Conservator of the Person
If you have a conservatorship of the person, this means that your conservator is responsible for seeing that your physical needs are met. The conservator must: arrange for your care and protection, decide where you live, ensure you have food, medical care, clothing, transportation, recreation, and shelter. This person also has a duty to ask the court for approval regarding certain decisions about your health care and living arrangements and must routinely report on your status.
Conservatorship of the Estate
If you are under a conservatorship of the estate, your conservator has a duty to: manage your finances, collect your income and debts, make a budget and show what you can afford, pay your bills, locate and control your assets, manage your investments, protect your property, and provide a detailed accounting of their activities to the probate court.

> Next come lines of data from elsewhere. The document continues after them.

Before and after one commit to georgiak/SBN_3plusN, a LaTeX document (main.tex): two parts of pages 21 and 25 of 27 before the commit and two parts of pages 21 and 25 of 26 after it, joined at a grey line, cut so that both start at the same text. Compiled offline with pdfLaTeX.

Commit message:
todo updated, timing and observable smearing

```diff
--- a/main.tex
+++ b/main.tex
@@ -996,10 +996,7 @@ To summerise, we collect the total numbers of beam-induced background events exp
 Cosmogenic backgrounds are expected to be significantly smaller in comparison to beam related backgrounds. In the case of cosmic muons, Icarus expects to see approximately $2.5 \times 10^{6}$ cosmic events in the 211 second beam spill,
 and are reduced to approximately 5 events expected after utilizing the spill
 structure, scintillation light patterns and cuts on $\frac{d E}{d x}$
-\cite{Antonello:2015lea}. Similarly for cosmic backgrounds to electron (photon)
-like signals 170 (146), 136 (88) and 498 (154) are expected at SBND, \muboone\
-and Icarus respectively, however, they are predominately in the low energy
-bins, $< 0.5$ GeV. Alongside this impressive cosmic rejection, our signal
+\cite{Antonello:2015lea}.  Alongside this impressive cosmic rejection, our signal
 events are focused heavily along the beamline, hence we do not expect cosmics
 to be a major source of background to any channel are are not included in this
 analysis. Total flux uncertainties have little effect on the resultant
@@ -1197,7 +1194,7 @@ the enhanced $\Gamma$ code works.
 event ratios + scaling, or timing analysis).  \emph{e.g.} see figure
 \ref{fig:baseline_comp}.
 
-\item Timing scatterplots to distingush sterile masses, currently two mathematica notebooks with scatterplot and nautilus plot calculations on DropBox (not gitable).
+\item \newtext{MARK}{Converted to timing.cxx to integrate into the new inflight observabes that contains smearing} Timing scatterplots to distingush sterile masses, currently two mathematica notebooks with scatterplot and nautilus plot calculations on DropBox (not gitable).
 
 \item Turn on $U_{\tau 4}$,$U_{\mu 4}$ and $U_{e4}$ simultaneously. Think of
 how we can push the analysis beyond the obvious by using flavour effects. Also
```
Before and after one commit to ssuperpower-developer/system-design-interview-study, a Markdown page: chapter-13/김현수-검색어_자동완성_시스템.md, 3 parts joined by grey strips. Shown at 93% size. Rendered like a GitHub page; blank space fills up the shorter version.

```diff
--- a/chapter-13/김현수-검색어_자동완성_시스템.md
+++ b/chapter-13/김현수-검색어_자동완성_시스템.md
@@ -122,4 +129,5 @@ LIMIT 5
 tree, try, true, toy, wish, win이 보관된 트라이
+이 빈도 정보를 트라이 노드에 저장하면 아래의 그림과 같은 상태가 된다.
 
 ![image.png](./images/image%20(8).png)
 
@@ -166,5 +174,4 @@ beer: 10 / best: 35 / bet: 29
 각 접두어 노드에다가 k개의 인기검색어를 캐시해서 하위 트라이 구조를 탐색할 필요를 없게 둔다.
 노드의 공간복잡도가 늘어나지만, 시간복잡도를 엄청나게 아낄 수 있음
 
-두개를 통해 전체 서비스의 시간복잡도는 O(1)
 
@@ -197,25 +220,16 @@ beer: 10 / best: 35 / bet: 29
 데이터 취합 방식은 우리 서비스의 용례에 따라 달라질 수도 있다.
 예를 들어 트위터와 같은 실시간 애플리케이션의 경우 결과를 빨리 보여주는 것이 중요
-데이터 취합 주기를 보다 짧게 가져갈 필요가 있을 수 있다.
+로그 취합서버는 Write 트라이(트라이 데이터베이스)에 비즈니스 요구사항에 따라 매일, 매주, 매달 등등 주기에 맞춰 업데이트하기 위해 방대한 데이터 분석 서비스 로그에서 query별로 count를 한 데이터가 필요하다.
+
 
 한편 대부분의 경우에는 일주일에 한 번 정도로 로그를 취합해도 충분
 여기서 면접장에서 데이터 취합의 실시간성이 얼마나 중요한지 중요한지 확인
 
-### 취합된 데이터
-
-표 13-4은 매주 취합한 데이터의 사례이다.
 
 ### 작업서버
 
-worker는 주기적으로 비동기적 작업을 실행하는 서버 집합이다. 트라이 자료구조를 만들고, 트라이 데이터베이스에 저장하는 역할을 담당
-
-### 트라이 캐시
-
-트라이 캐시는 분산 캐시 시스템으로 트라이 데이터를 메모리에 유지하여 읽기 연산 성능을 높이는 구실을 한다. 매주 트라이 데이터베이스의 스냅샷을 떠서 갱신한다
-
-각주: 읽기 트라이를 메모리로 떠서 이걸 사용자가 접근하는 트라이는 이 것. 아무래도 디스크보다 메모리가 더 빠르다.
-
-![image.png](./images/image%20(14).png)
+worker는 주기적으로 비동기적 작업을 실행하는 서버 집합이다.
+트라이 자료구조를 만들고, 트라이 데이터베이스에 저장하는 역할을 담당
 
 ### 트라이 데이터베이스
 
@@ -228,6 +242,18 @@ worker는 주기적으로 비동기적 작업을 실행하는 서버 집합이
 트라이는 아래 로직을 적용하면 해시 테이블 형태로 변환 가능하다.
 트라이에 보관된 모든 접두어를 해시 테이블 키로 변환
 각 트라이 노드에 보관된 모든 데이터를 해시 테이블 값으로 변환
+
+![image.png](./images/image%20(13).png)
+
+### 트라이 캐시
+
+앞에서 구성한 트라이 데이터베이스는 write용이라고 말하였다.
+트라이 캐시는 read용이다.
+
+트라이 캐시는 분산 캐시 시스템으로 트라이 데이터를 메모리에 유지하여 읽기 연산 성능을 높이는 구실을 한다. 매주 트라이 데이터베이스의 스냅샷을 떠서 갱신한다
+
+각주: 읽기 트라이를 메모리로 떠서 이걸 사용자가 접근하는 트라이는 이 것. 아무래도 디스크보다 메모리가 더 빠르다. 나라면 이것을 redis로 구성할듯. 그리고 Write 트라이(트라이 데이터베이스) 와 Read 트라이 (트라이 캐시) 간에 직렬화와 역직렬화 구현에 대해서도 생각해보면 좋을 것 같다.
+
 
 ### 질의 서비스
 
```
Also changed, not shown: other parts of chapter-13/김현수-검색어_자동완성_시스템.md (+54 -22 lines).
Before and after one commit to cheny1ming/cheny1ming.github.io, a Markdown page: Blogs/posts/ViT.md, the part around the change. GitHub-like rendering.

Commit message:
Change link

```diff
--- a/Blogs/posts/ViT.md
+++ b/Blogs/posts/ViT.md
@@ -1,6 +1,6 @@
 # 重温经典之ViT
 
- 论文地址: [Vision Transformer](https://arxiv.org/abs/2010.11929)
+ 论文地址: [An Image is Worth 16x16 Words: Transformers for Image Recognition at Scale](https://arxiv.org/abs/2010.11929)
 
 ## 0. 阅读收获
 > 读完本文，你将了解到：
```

General v. Limited Conservatorships
California law provides that conservatorships can be general or limited. General conservatorships are broader and are typically used for individuals who have more severe impairments. Limited conservatorships are for those who have difficulties meeting their physical needs or managing their finances. However, these conservatorships are restricted only to those areas where the person is having problems rather than being all-inclusive.
Conservatees Still Have Rights
When you become a conservatee, you do not necessarily lose your right to have a say in decisions about what happens to you or your interests. Your conservator should be conferring with you as much as possible and listening to your concerns. The court will be overseeing this relationship, and you can complain if you feel the conservator is not fulfilling his or her responsibilities. You also have the right to ask that your conservator be removed and replaced if you think they are not doing a good job.
Conservatorships can be complicated, and it’s crucial to know your conservator’s responsibilities. At the Law Offices of Alice A. Salvo, we are knowledgeable and experienced California conservatorship attorneys with the experience you need to help you evaluate your situation. Contact us today to schedule your consultation.